A survey conducted earlier this year by a Canadian bank found that nearly 40 per cent of B.C. homeowners were planning on renovating their homes.
While that’s great news for the construction industry, it’s important to be aware of the health dangers that asbestos-containing building materials in older homes pose to contractors and their crew.
For workers in B.C., asbestos-related diseases are the leading cause of death and the number-one cause of death in the construction industry.
Between 1996 and 2017, there were 1,101 deaths due to historical asbestos exposure, and about one-third of those were construction workers.

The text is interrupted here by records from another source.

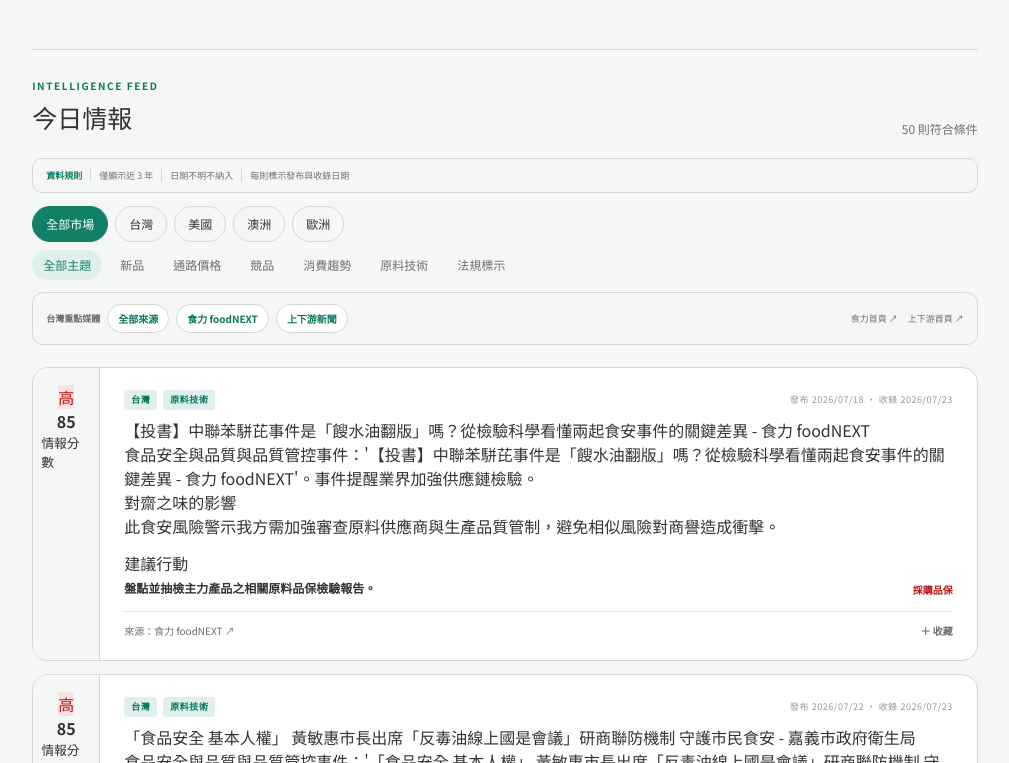
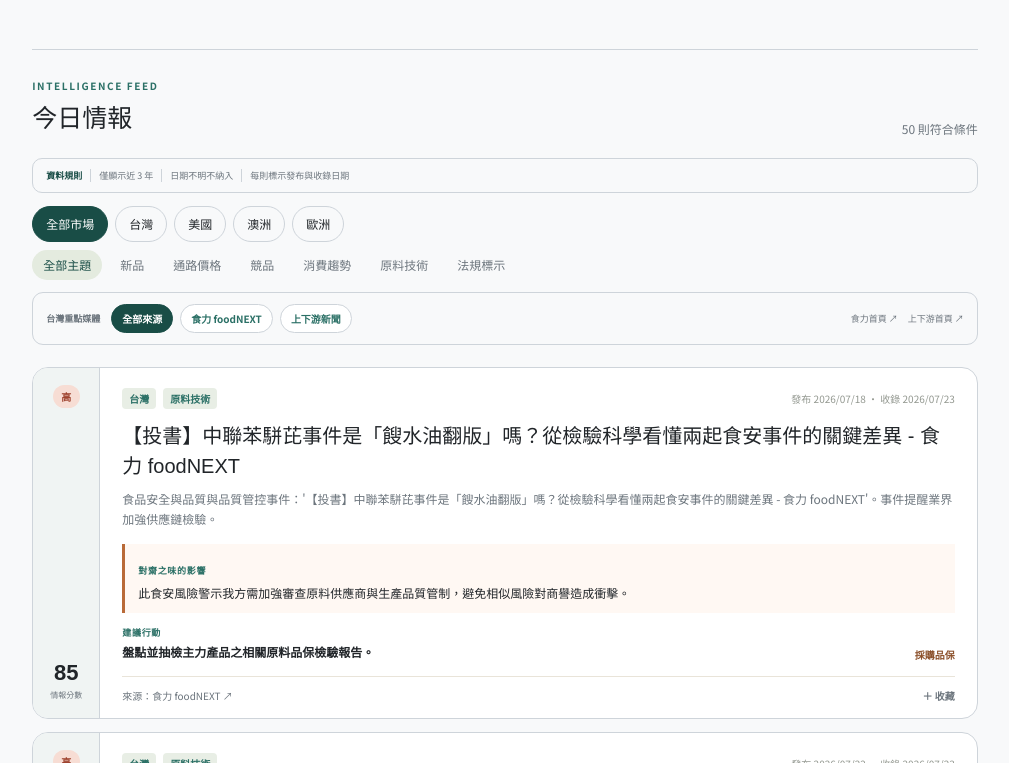
Before and after one commit to gyuyu2002-Jeff/cjw-market-intelligence, a Next.js app: page / in a window 1280 px wide. Shown: the part 1877-2640 px from the top of the page, without its empty margins (251-1260 px from the left). Built offline with nearby package versions, Linux system fonts and the light colour scheme.

Commit message:
Revert "style: align visual style and typography with Tokyo private school foundation (Shigaku) theme"
This reverts commit f98ad86b2a7d89218c01d928a87c28df6e8e0db5.

```diff
--- a/app/entry.tsx
+++ b/app/entry.tsx
@@ -7,8 +7,8 @@ import "./globals.css";
 const style = document.createElement("style");
 style.innerHTML = `
   :root {
-    --font-sans: "Lexend", "Noto Sans TC", sans-serif;
-    --font-serif: "Lexend", "Noto Sans TC", sans-serif;
+    --font-sans: "Noto Sans TC", sans-serif;
+    --font-serif: "Noto Serif TC", serif;
   }
 `;
 document.head.appendChild(style);
--- a/app/globals.css
+++ b/app/globals.css
@@ -1,15 +1,15 @@
 @import "tailwindcss";
 
 :root {
-  --ink: #333333;         /* Charcoal dark gray */
-  --forest: #128068;      /* Shigaku-Tokyo Emerald Green */
-  --leaf: #0a7860;        /* Darker brand green for hover/active */
-  --cream: #f5f7f7;       /* Very light grey-teal background */
-  --paper: #ffffff;       /* Pure white for panels/cards */
-  --gold: #1bad8e;        /* Lighter brand green accent */
-  --coral: #b71616;       /* Crimson Red for important tags/cautions */
-  --line: #d6d6d6;        /* Light gray border line */
-  --muted: #6e6e6e;       /* Medium gray text */
+  --ink: #212529;         /* Dark gray from official site */
+  --forest: #194d46;      /* Brand deep teal green from official site */
+  --leaf: #2b7066;        /* Lighter brand green */
+  --cream: #f8f9fa;       /* Very light grey for background */
+  --paper: #ffffff;       /* Pure white for cards */
+  --gold: #b96a38;        /* Main brand terracotta gold/brown accent */
+  --coral: #8b502a;       /* Darker brand terracotta accent */
+  --line: #ced4da;        /* Light gray border line */
+  --muted: #6c757d;       /* Muted gray text */
 }
 
 * { box-sizing: border-box; }
@@ -51,17 +51,17 @@ nav { padding-top: 28px; display: grid; gap: 7px; }
 .search input { width: 100%; border: 0; outline: 0; background: transparent; color: var(--ink); font-size: 13px; }
 .avatar { width: 40px; height: 40px; border: 0; border-radius: 50%; background: var(--gold); color: var(--forest); font-size: 12px; font-weight: 800; cursor: pointer; }
 
-.briefing { min-height: 315px; padding: 48px 4vw; color: white; background: var(--forest); background-image: radial-gradient(circle at 72% 20%, rgba(27,173,142,.13), transparent 27%), linear-gradient(115deg, transparent 65%, rgba(255,255,255,.035) 65%); display: grid; grid-template-columns: minmax(0,1.3fr) minmax(320px,.7fr); gap: clamp(34px,6vw,80px); align-items: center; }
-.briefing .section-kicker { color: #e0efec; }
+.briefing { min-height: 315px; padding: 48px 4vw; color: white; background: var(--forest); background-image: radial-gradient(circle at 72% 20%, rgba(185,106,56,.13), transparent 27%), linear-gradient(115deg, transparent 65%, rgba(255,255,255,.035) 65%); display: grid; grid-template-columns: minmax(0,1.3fr) minmax(320px,.7fr); gap: clamp(34px,6vw,80px); align-items: center; }
+.briefing .section-kicker { color: #d59b72; }
 .briefing-copy h2 { margin: 0; font-family: var(--font-serif), serif; font-size: clamp(30px, 3.7vw, 50px); line-height: 1.32; letter-spacing: -.02em; }
 .briefing-copy h2 strong { color: var(--gold); font-weight: 700; }
 .briefing-copy > p:last-child { max-width: 660px; margin: 20px 0 0; color: rgba(255,255,255,.69); font-size: 14px; line-height: 1.8; }
 .decision-card { padding: 24px; border: 1px solid rgba(255,255,255,.16); border-radius: 18px; background: rgba(255,255,255,.08); backdrop-filter: blur(9px); box-shadow: 0 20px 50px rgba(4,26,18,.25); }
 .decision-head { display: flex; justify-content: space-between; align-items: center; font-size: 11px; color: rgba(255,255,255,.65); }
-.decision-head b { padding: 5px 9px; border-radius: 99px; color: #ffc9c9; background: rgba(183,22,22,.27); }
+.decision-head b { padding: 5px 9px; border-radius: 99px; color: #ffe6de; background: rgba(185,106,56,.27); }
 .decision-card h3 { margin: 22px 0 10px; font-family: var(--font-serif), serif; font-size: 22px; }
 .decision-card p { margin: 0; color: rgba(255,255,255,.7); line-height: 1.75; font-size: 13px; }
-.decision-meta { margin-top: 22px; padding-top: 14px; border-top: 1px solid rgba(255,255,255,.13); display: flex; justify-content: space-between; gap: 16px; color: #e0efec; font-size: 11px; }
+.decision-meta { margin-top: 22px; padding-top: 14px; border-top: 1px solid rgba(255,255,255,.13); display: flex; justify-content: space-between; gap: 16px; color: #e3a072; font-size: 11px; }
 
 .feature-guide { padding: 56px 4vw 36px; display: grid; grid-template-columns: 280px minmax(0,1fr); gap: clamp(36px,5vw,76px); align-items: stretch; }
 .guide-intro h2 { margin: 0; font-family: var(--font-serif), serif; font-size: clamp(32px,2.8vw,42px); line-height: 1.4; }
@@ -69,7 +69,7 @@ nav { padding-top: 28px; display: grid; gap: 7px; }
 .guide-grid { display: grid; grid-template-columns: repeat(3,minmax(0,1fr)); border: 1px solid var(--line); border-radius: 16px; overflow: hidden; background: var(--paper); box-shadow: 0 8px 30px rgba(24, 49, 41, 0.04); }
 .guide-card { min-height: 220px; padding: 36px 32px; border-right: 1px solid var(--line); display: grid; grid-template-columns: auto 1fr; gap: 18px; position: relative; transition: .2s ease; }
 .guide-card:last-child { border-right: 0; }
-.guide-card:hover { background: #e0efec; }
+.guide-card:hover { background: #f8f4ee; }
 .guide-card > span { color: var(--coral); font-size: 13px; font-weight: 800; }
 .guide-card strong { display: block; font-family: var(--font-serif), serif; font-size: 24px; }
 .guide-card p { margin: 16px 0 12px; color: var(--muted); font-size: 14px; line-height: 1.6; }
@@ -100,7 +100,7 @@ nav { padding-top: 28px; display: grid; gap: 7px; }
 .deep-dive-head h3 { margin: 0; font-family: var(--font-serif), serif; font-size: 24px; }
 .deep-dive-head > p { margin: 0; font-family: var(--font-serif), serif; font-size: 18px; line-height: 1.55; }
 .deep-dive-grid { padding: 20px 0; display: grid; grid-template-columns: 1.25fr 1fr 1fr; gap: 14px; }
-.deep-dive-grid section { padding: 16px; border-radius: 11px; background: #e0efec; }
+.deep-dive-grid section { padding: 16px; border-radius: 11px; background: #f8f9fa; }
 .deep-dive-grid section > span, .watch-list > span { color: var(--leaf); font-size: 10px; font-weight: 800; letter-spacing: .07em; }
 .deep-dive-grid ul { margin: 12px 0 0; padding-left: 17px; }
 .deep-dive-grid li { margin: 7px 0; color: var(--muted); font-size: 11px; line-height: 1.6; }
@@ -127,12 +127,13 @@ nav { padding-top: 28px; display: grid; gap: 7px; }
 .watch-card a, .reputation-grid a { margin-top: auto; color: var(--leaf); font-size: 9px; font-weight: 700; }
 .watch-card a:hover, .reputation-grid a:hover { text-decoration: underline; }
 .reputation-panel { margin-top: 15px; padding: 24px; border-radius: 16px; color: #fff; background: var(--forest); display: grid; grid-template-columns: 250px 1fr; gap: 28px; }
-.reputation-intro .section-kicker { color: #e0efec; }
-.reputation-grid { display: grid; grid-template-columns: 1fr 1fr; gap: 14px; }
-.reputation-grid section { padding: 16px; border: 1px solid rgba(255,255,255,.16); border-radius: 11px; background: rgba(255,255,255,.07); display: flex; flex-direction: column; gap: 11px; }
-.reputation-grid a { color: #1bad8e; }
-.google-review-card { grid-column: span 2; }
+.reputation-intro .section-kicker { color: #d59b72; }
+.reputation-intro > p:last-child { margin: 10px 0 0; color: rgba(255,255,255,.62); font-size: 10px; line-height: 1.7; }
+.reputation-grid { display: grid; grid-template-columns: repeat(4,minmax(0,1fr)); gap: 10px; }
+.reputation-grid article { padding: 15px; border: 1px solid rgba(255,255,255,.14); border-radius: 12px; background: rgba(255,255,255,.07); display: flex; flex-direction: column; }
+.reputation-grid article.google-review-card { grid-column: span 2; }
 .reputation-grid p { color: rgba(255,255,255,.65); }
+.reputation-grid a { color: #e6c86d; }
 .rating-summary { margin-top: 16px; display: flex; align-items: center; gap: 12px; }
 .rating-summary > strong { font-family: var(--font-serif), serif; font-size: 36px; line-height: 1; color: #fff; }
 .rating-summary > div { display: grid; gap: 3px; }
@@ -140,16 +141,12 @@ nav { padding-top: 28px; display: grid; gap: 7px; }
 .rating-summary small { color: rgba(255,255,255,.6); font-size: 9px; }
 .rating-distribution { margin-top: 10px; padding: 8px 10px; border-radius: 8px; background: rgba(255,255,255,.07); color: rgba(255,255,255,.72); font-size: 9px; letter-spacing: .02em; }
 .review-excerpts { margin-top: 14px; display: grid; gap: 7px; }
-.review-excerpts > span { color: #1bad8e; font-size: 9px; font-weight: 800; letter-spacing: .07em; }
-.review-excerpts blockquote { margin: 7px 0 0; font-size: 11px; line-height: 1.6; color: rgba(255,255,255,.8); font-style: italic; }
-.review-excerpts blockquote b { padding: 0; color: #1bad8e; background: transparent; }
-.review-excerpts blockquote b::before { content: "「"; }
-.review-excerpts blockquote b::after { content: "」"; }
-.review-excerpts blockquote::before { content: "“"; font-size: 18px; line-height: 0; vertical-align: -4px; margin-right: 2px; opacity: .6; }
-.review-excerpts blockquote::after { content: "”"; font-size: 18px; line-height: 0; vertical-align: -4px; margin-left: 2px; opacity: .6; }
-.footer-note { display: block; margin-top: 14px; color: rgba(255,255,255,.45); font-size: 9px; }
-.footer-note a { color: rgba(255,255,255,.7); text-decoration: underline; }
-.footer-note a:hover { color: #fff; }
+.review-excerpts > span { color: #e6c86d; font-size: 9px; font-weight: 800; letter-spacing: .07em; }
+.review-excerpts blockquote { margin: 0; padding: 9px 10px; border-left: 2px solid rgba(229,173,54,.65); background: rgba(0,0,0,.09); }
+.review-excerpts blockquote > div { display: flex; align-items: center; gap: 7px; }
+.review-excerpts blockquote b { padding: 0; color: #ffd76d; background: transparent; }
+.review-excerpts blockquote small { color: rgba(255,255,255,.56); font-size: 8px; }
+.review-excerpts blockquote p { margin: 5px 0 0; color: rgba(255,255,255,.82); font-size: 9px; line-height: 1.55; }
 
 .intel-section { padding-top: 10px; }
 .intel-heading { padding-top: 28px; border-top: 1px solid var(--line); }
@@ -162,28 +159,33 @@ nav { padding-top: 28px; display: grid; gap: 7px; }
 .filter-row button { padding: 8px 13px; border: 1px solid var(--line); border-radius: 99px; background: transparent; font-size: 12px; cursor: pointer; }
 .filter-row button:hover, .filter-row button.active { border-color: var(--forest); background: var(--forest); color: white; }
 .filter-row.topics button { padding: 5px 10px; border-color: transparent; color: var(--muted); }
-.filter-row.topics button.active { color: var(--forest); background: #e0efec; }
+.filter-row.topics button.active { color: var(--forest); background: #e4ebdf; }
 .source-filter { margin-top: 12px; padding: 11px 13px; border: 1px solid var(--line); border-radius: 11px; background: var(--cream); display: flex; align-items: center; flex-wrap: wrap; gap: 7px; }
-.source-filter > span { color: var(--muted); font-size: 9px; font-weight: 700; }
+.source-filter > span { margin-right: 4px; color: var(--muted); font-size: 9px; font-weight: 700; }
 .source-filter button { padding: 6px 10px; border: 1px solid var(--line); border-radius: 99px; background: var(--paper); color: var(--leaf); font-size: 10px; font-weight: 700; cursor: pointer; }
-.source-filter button:hover { background: #e0efec; border-color: var(--forest); background: var(--forest); color: white; }
+.source-filter button.active { border-color: var(--forest); background: var(--forest); color: white; }
 .source-filter a { margin-left: auto; color: var(--muted); font-size: 9px; }
 .source-filter a + a { margin-left: 3px; }
 .source-filter a:hover { color: var(--forest); text-decoration: underline; }
 .feed { display: grid; gap: 13px; }
 .intel-card { overflow: hidden; border: 1px solid var(--line); border-radius: 16px; background: var(--paper); display: grid; grid-template-columns: 67px 1fr; transition: .2s ease; }
 .intel-card:hover { box-shadow: 0 12px 34px rgba(24,49,41,.07); border-color: var(--leaf); }
-.card-rail { padding: 17px 8px; border-right: 1px solid var(--line); background: var(--cream); display: flex; flex-direction: column; align-items: center; }
-.card-priority { display: flex; flex-direction: column; align-items: center; gap: 4px; }
-.priority-label { font-size: 7px; font-weight: 800; color: var(--muted); text-transform: uppercase; letter-spacing: .08em; }
-.priority-tag { width: 34px; height: 34px; border-radius: 50%; display: flex; align-items: center; justify-content: center; font-size: 12px; font-weight: 800; }
-.priority-高 { background: #f9e2e2; color: #b71616; }
-.priority-中 { background: #e0efec; color: #128068; }
-.priority-低 { background: #eef1f1; color: #6e6e6e; }
-.card-body { flex: 1 1 0%; padding: 22px 24px; min-width: 0; }
-.card-tags { display: flex; align-items: center; gap: 6px; font-size: 9px; font-weight: 700; color: var(--leaf); text-transform: uppercase; letter-spacing: .06em; margin-bottom: 8px; }
-.card-tags span { padding: 3px 7px; border-radius: 4px; background: #e0efec; }
+.card-rail { padding: 17px 8px; border-right: 1px solid var(--line); background: #f0f4f3; display: flex; flex-direction: column; align-items: center; }
+.priority { min-width: 27px; padding: 4px 7px; border-radius: 99px; text-align: center; font-size: 10px; font-weight: 800; }
+.priority-高 { background: #f7ddd4; color: #9c3f2b; }
+.priority-中 { background: #faebd2; color: #8c6016; }
+.priority-低 { background: #d8ded9; color: var(--leaf); }
+.card-rail b { margin-top: auto; font-family: var(--font-serif), serif; font-size: 22px; }
+.card-rail small { color: var(--muted); font-size: 8px; }
+.card-body { min-width: 0; padding: 20px 22px 15px; }
+.card-tags { display: flex; align-items: center; gap: 7px; color: var(--leaf); font-size: 10px; font-weight: 700; }
+.card-tags span { padding: 3px 7px; border-radius: 4px; background: #e8eee5; }
 .card-tags time { margin-left: auto; color: #92978f; font-weight: 400; }
+.card-body h3 { margin: 12px 0 8px; font-family: var(--font-serif), serif; font-size: 20px; }
+.summary { margin: 0; color: var(--muted); font-size: 12px; line-height: 1.7; }
+.insight-box { margin-top: 14px; padding: 11px 13px; border-left: 3px solid var(--gold); background: #fff8f3; }
+.insight-box span, .card-action span { color: var(--leaf); font-size: 9px; font-weight: 800; letter-spacing: .08em; }
+.insight-box p { margin: 4px 0 0; font-size: 12px; line-height: 1.6; }
 .card-action { margin-top: 13px; display: flex; justify-content: space-between; align-items: end; gap: 16px; }
 .card-action span, .card-action strong { display: block; }
 .card-action strong { margin-top: 4px; font-size: 12px; line-height: 1.55; }
--- a/app/layout.tsx
+++ b/app/layout.tsx
@@ -1,10 +1,10 @@
 import type { Metadata } from "next";
 import { headers } from "next/headers";
-import { Noto_Sans_TC, Lexend } from "next/font/google";
+import { Noto_Sans_TC, Noto_Serif_TC } from "next/font/google";
 import "./globals.css";
 
 const sans = Noto_Sans_TC({ variable: "--font-sans", subsets: ["latin"], weight: ["400", "500", "600", "700"] });
-const serif = Lexend({ variable: "--font-serif", subsets: ["latin"], weight: ["500", "700"] });
+const serif = Noto_Serif_TC({ variable: "--font-serif", subsets: ["latin"], weight: ["600", "700"] });
 
 export async function generateMetadata(): Promise<Metadata> {
   const requestHeaders = await headers();
--- a/index.html
+++ b/index.html
@@ -7,10 +7,10 @@
     <title>齋之味｜市場情報中樞</title>
     <meta name="description" content="彙整台灣、美國、澳洲與歐洲植物性食品市場情報，轉化為齋之味每日可執行的決策。" />
 
-    <!-- Google Fonts Lexend & Noto Sans TC -->
+    <!-- Google Fonts Noto Sans TC & Noto Serif TC -->
     <link rel="preconnect" href="https://fonts.googleapis.com" />
     <link rel="preconnect" href="https://fonts.gstatic.com" crossorigin />
-    <link href="https://fonts.googleapis.com/css2?family=Lexend:wght@500;700&family=Noto+Sans+TC:wght@400;500;700&display=swap" rel="stylesheet" />
+    <link href="https://fonts.googleapis.com/css2?family=Noto+Sans+TC:wght@400;500;600;700&family=Noto+Serif+TC:wght@600;700&display=swap" rel="stylesheet" />
 
     <!-- Open Graph Metadata -->
     <meta property="og:title" content="齋之味｜市場情報中樞" />
```
Also changed, not shown: 4 other files (tests, documents, lock files or other folders).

Today, the number one way workers are exposed to asbestos is through unsafe practices during demolitions and renovations in residential construction.
WorkSafeBC’s Asbestos Initiatives Program is addressing this issue through ongoing outreach, education, consultation and enforcement activities directed toward employers, workers and industry associations. The goal is to save lives by preventing exposure to asbestos.
Asbestos is an odourless, colourless, naturally occurring mineral that can be found in more than 3,000 building materials used in many homes built before 1990.
Some common asbestos-containing materials include vinyl and linoleum flooring, loose insulation, roof shingles, stucco, pipe insulation, gypsum-board filling compound and deck under-sheeting, to name a few.
In most cases, asbestos-containing materials are safe if left alone.
But when disturbed by sanding, cutting, scraping or tearing, asbestos fibres can be released into the air and breathed in. That exposure can cause serious health concerns, including lung diseases and cancer.
If you’re a general contractor, you have a responsibility to your workers to ensure a safe workplace. Before work begins that may disturb asbestos, you must ensure that a qualified person carries out an inspection to identify the location of asbestos-containing materials. You must also ensure that hazardous materials are safely removed or contained by a qualified asbestos-abatement contractor before work begins or resumes.
Workers, too, have responsibilities for their own health and safety and that of their co-workers, including following safe-work procedures, refusing work they believe may be dangerous or could cause an undue hazard, and reporting the issue.
The handling of asbestos improperly can result in stop-work orders and fines, which could affect your business through lost hours, missed deadlines and cancelled projects.
And if word gets out that you don’t take asbestos seriously, it could harm your professional reputation and your bottom line.
Don’t take the risk.
For more information on asbestos, visit worksafebc.com/asbestos.
Al Johnson is vice-president of prevention services at WorkSafeBC. Send Industry Voices comments or questions to email@example.com.